§ **Exercise material**:

◆ ◆ ◆ ◆ ◆

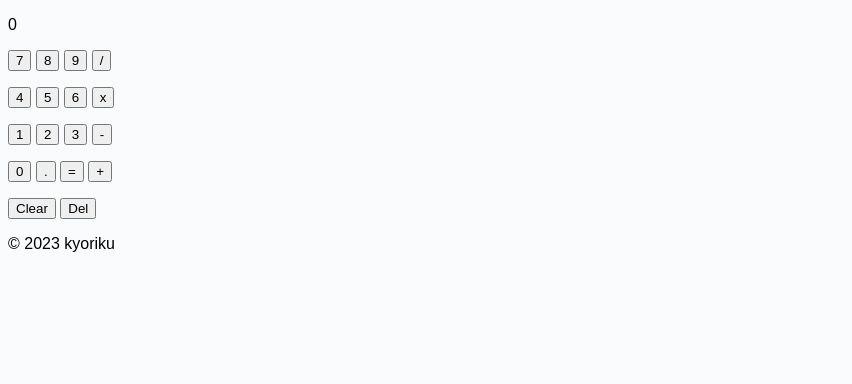
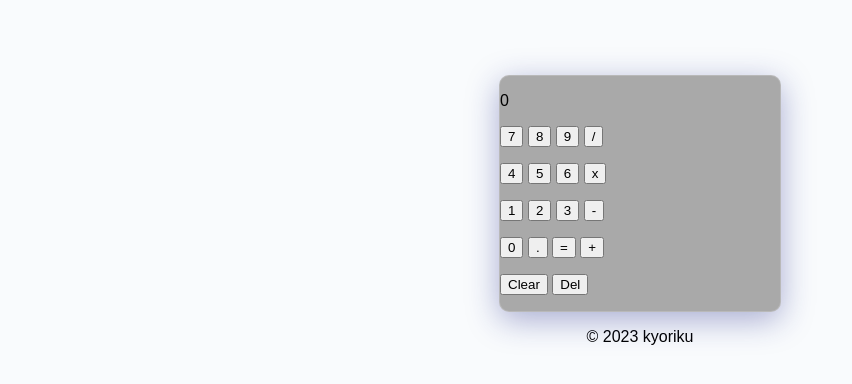
Before and after one commit to kyoriku/javascript-calculator, a plain HTML site: page index.html in a window 1280 px wide. Shown: the whole page, without its empty margins (0-852 px from the left). Drawn offline with Linux system fonts and the light colour scheme.

Commit message:
added CSS

```diff
--- a/assets/css/style.css
+++ b/assets/css/style.css
@@ -2,3 +2,19 @@ body {
   background-color: #f9fbfd;
   font-family: Arial, Helvetica, sans-serif;
 }
+
+.calc {
+  max-width: 280px;
+  background: darkgrey;
+  box-shadow: 0 8px 32px 0 rgba(31, 38, 135, 0.37);
+  backdrop-filter: blur(10.5px);
+  border-radius: 10px;
+  border: 1px solid rgba(255, 255, 255, 0.18);
+  justify-content: center;
+  margin: auto;
+  margin-top: 75px;
+}
+
+footer {
+  text-align: center;
+}
--- a/index.html
+++ b/index.html
@@ -7,7 +7,7 @@
   <title>Calculator</title>
 </head>
 <body>
-  <section>
+  <section class="calc">
     <section>
       <p>0</p>
     </section>
```
Also changed, not shown: 1 other file.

◆ ◆ ◆ ◆ ◆

§ **Task item**: Only the pictures are to be dropped; the rest of the material above must be duplicated exactly.

§ **Exercise answer**:
Before and after one commit to kyoriku/javascript-calculator, a plain HTML site: page index.html in a window 1280 px wide. Shown: the whole page, without its empty margins (0-852 px from the left). Drawn offline with Linux system fonts and the light colour scheme.

Commit message:
added CSS

```diff
--- a/assets/css/style.css
+++ b/assets/css/style.css
@@ -2,3 +2,19 @@ body {
   background-color: #f9fbfd;
   font-family: Arial, Helvetica, sans-serif;
 }
+
+.calc {
+  max-width: 280px;
+  background: darkgrey;
+  box-shadow: 0 8px 32px 0 rgba(31, 38, 135, 0.37);
+  backdrop-filter: blur(10.5px);
+  border-radius: 10px;
+  border: 1px solid rgba(255, 255, 255, 0.18);
+  justify-content: center;
+  margin: auto;
+  margin-top: 75px;
+}
+
+footer {
+  text-align: center;
+}
--- a/index.html
+++ b/index.html
@@ -7,7 +7,7 @@
   <title>Calculator</title>
 </head>
 <body>
-  <section>
+  <section class="calc">
     <section>
       <p>0</p>
     </section>
```
Also changed, not shown: 1 other file.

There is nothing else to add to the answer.